The President of Cop26, Alok Sharma, has devoted significant resources to secure China’s place at the table for the summer and visited Beijing. China’s leadership knows it has considerable leverage on climate action. This is one of the few areas where democratic nations continue to try and cooperate with Beijing. An interest in keeping that advantage may indeed have contributed to the lukewarm commitments offered earlier this year by Xi Jinping, with China dragging its feet against an increasingly urgent timetable and refusing to be drawn into a Western-led global target.
At the same time, China is keen to recast its global image after a bruising few years in which its international soft power came under significant pressure. There are many aspects of the liberal world order which work in its favour, and while China finds little to envy in advanced democracies, it is keen to grow into a more prominent geopolitical role to befit its economic might. So for China, attending Cop26 is not without its appeal.
If Britain only lobbies Beijing on the basis of the moral argument for tackling climate change, it will fall on deaf ears. It is only with an emphasis on strategic gain for China that Sharma might be able to draw President Xi into the room. There is a productive pathway to be charted through highlighting the mutual interest between the United Kingdom and China in the innovation required to transform our economies. The longer-term competitive advantages in leading from the front of the transition are far more likely to pique Beijing’s interest than appealing to collective moral responsibility.
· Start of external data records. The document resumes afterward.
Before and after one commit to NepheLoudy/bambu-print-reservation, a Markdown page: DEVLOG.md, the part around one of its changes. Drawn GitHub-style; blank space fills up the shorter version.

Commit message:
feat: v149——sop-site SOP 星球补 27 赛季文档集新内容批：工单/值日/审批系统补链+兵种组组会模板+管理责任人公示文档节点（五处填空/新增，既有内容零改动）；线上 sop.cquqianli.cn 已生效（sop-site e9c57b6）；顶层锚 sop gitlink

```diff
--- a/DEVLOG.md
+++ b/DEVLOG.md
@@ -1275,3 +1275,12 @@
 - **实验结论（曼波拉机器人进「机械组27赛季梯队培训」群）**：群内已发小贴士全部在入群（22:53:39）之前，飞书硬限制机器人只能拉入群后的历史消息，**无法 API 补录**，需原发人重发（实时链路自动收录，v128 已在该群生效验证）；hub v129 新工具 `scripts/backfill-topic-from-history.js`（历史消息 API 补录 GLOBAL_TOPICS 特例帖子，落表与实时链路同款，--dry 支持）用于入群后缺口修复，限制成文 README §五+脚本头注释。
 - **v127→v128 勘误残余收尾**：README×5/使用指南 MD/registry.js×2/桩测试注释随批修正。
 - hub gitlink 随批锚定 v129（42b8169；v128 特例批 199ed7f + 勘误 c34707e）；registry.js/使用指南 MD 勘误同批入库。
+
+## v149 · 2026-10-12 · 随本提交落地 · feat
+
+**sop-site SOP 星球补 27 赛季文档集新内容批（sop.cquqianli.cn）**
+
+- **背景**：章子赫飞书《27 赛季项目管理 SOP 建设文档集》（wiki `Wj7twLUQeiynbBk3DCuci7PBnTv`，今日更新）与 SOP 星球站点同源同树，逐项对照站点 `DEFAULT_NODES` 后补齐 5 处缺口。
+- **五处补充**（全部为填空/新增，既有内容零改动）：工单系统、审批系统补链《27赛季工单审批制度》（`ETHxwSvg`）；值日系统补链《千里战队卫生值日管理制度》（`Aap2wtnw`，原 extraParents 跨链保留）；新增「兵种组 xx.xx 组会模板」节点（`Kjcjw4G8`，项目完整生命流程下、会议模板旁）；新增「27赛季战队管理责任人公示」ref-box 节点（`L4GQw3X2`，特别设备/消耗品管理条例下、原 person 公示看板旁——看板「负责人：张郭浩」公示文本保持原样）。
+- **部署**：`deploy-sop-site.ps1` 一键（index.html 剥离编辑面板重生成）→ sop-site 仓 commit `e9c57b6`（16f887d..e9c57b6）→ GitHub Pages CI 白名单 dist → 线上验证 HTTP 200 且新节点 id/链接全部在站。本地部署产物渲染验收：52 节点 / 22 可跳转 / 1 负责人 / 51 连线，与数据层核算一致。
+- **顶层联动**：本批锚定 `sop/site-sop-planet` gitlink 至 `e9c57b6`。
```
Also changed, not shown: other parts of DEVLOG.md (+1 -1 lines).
The Prime Minister’s commitment to the “Global Britain” agenda has already faced many tests. Pulling off a successful summit in Glasgow presents one of the biggest challenges for British foreign policy in modern times. We have no choice but to walk a tightrope, and trust that our ambitions live up to our capabilities.